The CBS legal drama “The Good Wife” continues to show the seamy side of big firm legal practice, with heroine Alicia Florrick’s firm, Lockhart, Gardner and Bond, its adversaries, and even Good Alicia herself violating legal ethics rules with abandon, and at an accelerating rate, based on recent episodes. There is nothing wrong with this as entertainment, as long as the Rules themselves are not being misrepresented (they aren’t), the misconduct isn’t being presented as ethical (it isn’t, though it is sometimes hard to tell), and viewers don’t get the idea that this is how most law firms behave. Unfortunately, like most legal shows, “The Good Wife” fails in this important realm. I work with many large law firms, and they are all very aware on the ethical lines, bold or fuzzy, that they must not cross, and take their obligations seriously.
The most recent episode of “The Good Wife,” entitled “Getting Off” included a full-fledged ethics train wreck sparked by the firm’s habitually unethical adversary, the fecund Patti Nyholm. In the middle of representing the defendant hospital in a lawsuit brought by a Lockhart, Gardner and Bond, Nyholm is fired by her firm and removed from the case. With a twinkle in her eye, she approaches none other than the Lockhart firm to represent her in a multi-million dollar lawsuit against her former firm for discrimination and wrongful termination, on the theory that it fired her because she was pregnant.
Has something like this ever happened? Sort of: the incredibly thorough and useful website Freivogel on Conflicts has list of cases in which a lawyer hires his or her opposition for representation in an unrelated matter. But this situation…the lawyer hiring her adversary to sue her ex-firm while the other litigation is ongoing—never. Lockhart, Gardner and Bond should hear the loudest of ethics alarms, and run away. Multiple bars have opined that the representing an opposing counsel is only possible if the firm reasonably believes that the two representations won’t effect each other or limit the firm’s effectiveness in any way. Here that belief is unreasonable, because to represent Nyholm zealously she would be likely to disclose details of her handling of various cases, including the current hospital lawsuit. The firm would need to avoid learning any confidences that it could use in the litigation, and that would make it difficult, and perhaps impossible, to do the best possible job on Nyholm’s case. The fact that the firm already knows that Nyholm’s ethics are shaky at best makes this conclusion unavoidable. In any jurisdiction, a law firm that took on the case of a former attorney for one of its current opposing parties would be required to withdraw from that case.
Nevertheless, Florrick and her senior partner Will Gardner accept Nyholm as a client, not in spite of the fact that she might disclose confidences about the other case, but because of it. Before they agree, the pregnant lawyer throws out a sample of what she can offer: a key witness, a doctor, that she had told the court was legitimately unavailable to testify was in fact hiding out to avoid having to testify.

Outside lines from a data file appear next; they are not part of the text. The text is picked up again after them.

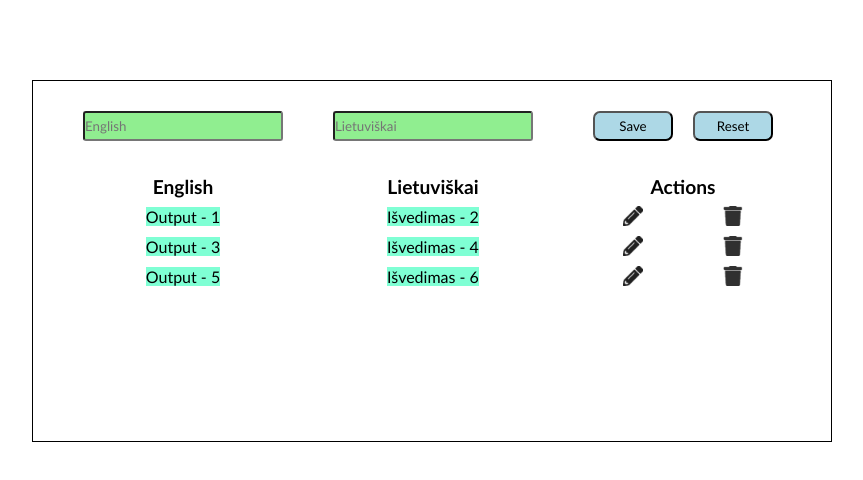
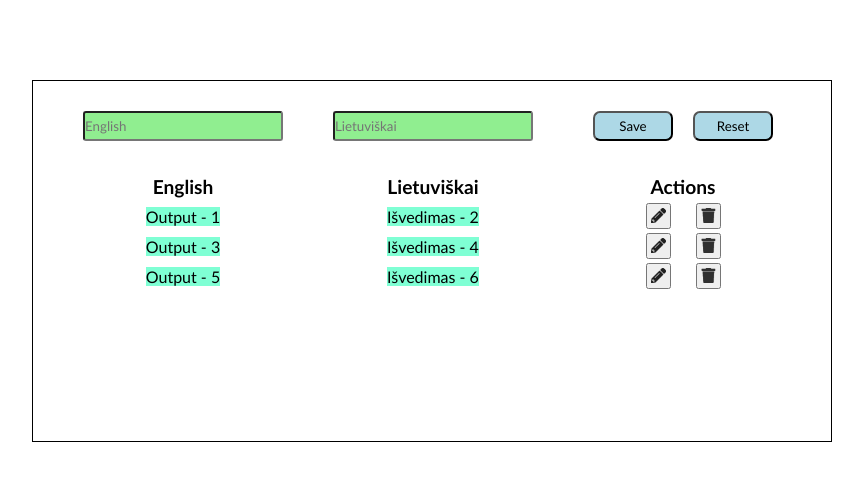
Before and after one commit to GedasPupa/01-todo, a website: page index.html in a window 1280 px wide. Shown: the whole page, without its empty margins (208-1071 px from the left). Drawn offline with Linux system fonts and the light colour scheme.

Commit message:
html form / action btn positions

```diff
--- a/css/base/grid.css
+++ b/css/base/grid.css
@@ -58,12 +58,12 @@
 }
 
 .btn-3 {
-    grid-column: 12 / span 2;
+    grid-column: 13 / span 1;
     grid-row: 5;
 }
 
 .btn-4 {
-    grid-column: 14 / span 2;
+    grid-column: 14 / span 1;
     grid-row: 5;
 }
 
@@ -78,12 +78,12 @@
 }
 
 .btn-5 {
-    grid-column: 12 / span 2;
+    grid-column: 13 / span 1;
     grid-row: 6;
 }
 
 .btn-6 {
-    grid-column: 14 / span 2;
+    grid-column: 14 / span 1;
     grid-row: 6;
 }
 
@@ -98,12 +98,12 @@
 }
 
 .btn-7 {
-    grid-column: 12 / span 2;
+    grid-column: 13 / span 1;
     grid-row: 7;
 }
 
 .btn-8 {
-    grid-column: 14 / span 2;
+    grid-column: 14 / span 1;
     grid-row: 7;
 }
 /* <<< GRID */
--- a/css/components/todo.css
+++ b/css/components/todo.css
@@ -31,11 +31,11 @@
 .action-btn {
     align-self: center;
     justify-self: center;
-    padding: 5px;
-    background-color: transparent;
-    border: 0;
+    padding: 3px;
+    /* background-color: transparent;
+    border: 0; */
 }
 
 img {
-    width: 20px;
+    width: 15px;
 }
--- a/index.html
+++ b/index.html
@@ -8,11 +8,11 @@
     <title>TODO</title>
 </head>
 <body>
-    <div class="container">
+    <form class="container">
         <input class="input input-1" placeholder="English"/>
         <input class="input input-2" placeholder="Lietuviškai"/>
-        <button class="main-btn btn-1">Save</button>
-        <button class="main-btn btn-2">Reset</button>
+        <button class="main-btn btn-1" type="submit">Save</button>
+        <button class="main-btn btn-2" type="reset">Reset</button>
 
         <div class="label english">English</div>
         <div class="label lietuviu">Lietuviškai</div>
@@ -34,6 +34,6 @@
         <button class="action-btn btn-8"><img src="./img/trash.png" alt="icon-trash"></button>
 
 
-    </div>
+    </form>
 </body>
 </html>
```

In the real legal world, with a responsible law firm and ethical lawyers, this unethical revelation of a client confidence and admission of fraud on the court would demand three responses: reporting Nyholm to the bar disciplinary committee (Rule 8.3), disclosing the truth about the witness to the judge in the case (Rule 3.3), and kicking her out of their offices before she can do any more damage (Rule 1.6, 1.7).
But no. Alicia and her colleague go into court and demand to have the witness testify, telling the judge that they now know that he is available. The opposing attorneys look guilty; they know, as Nyholm did, that its client has lied to the court, through counsel. They also know that Nyholm, who is inexplicably in court, grinning away, spilled the beans. But if they accuse her of disclosing a client confidence, they will be admitting to their own misconduct for assisting their client in an act detrimental to the administration of justice. Their solution is to lie to the judge, exclaiming that they had no idea that their client’s doctor was available to testify. Then they immediately call for Lockhart, Gardner and Bond to be excluded from the case, on the grounds that the firm’s representation of Nyholm creates a conflict of interest.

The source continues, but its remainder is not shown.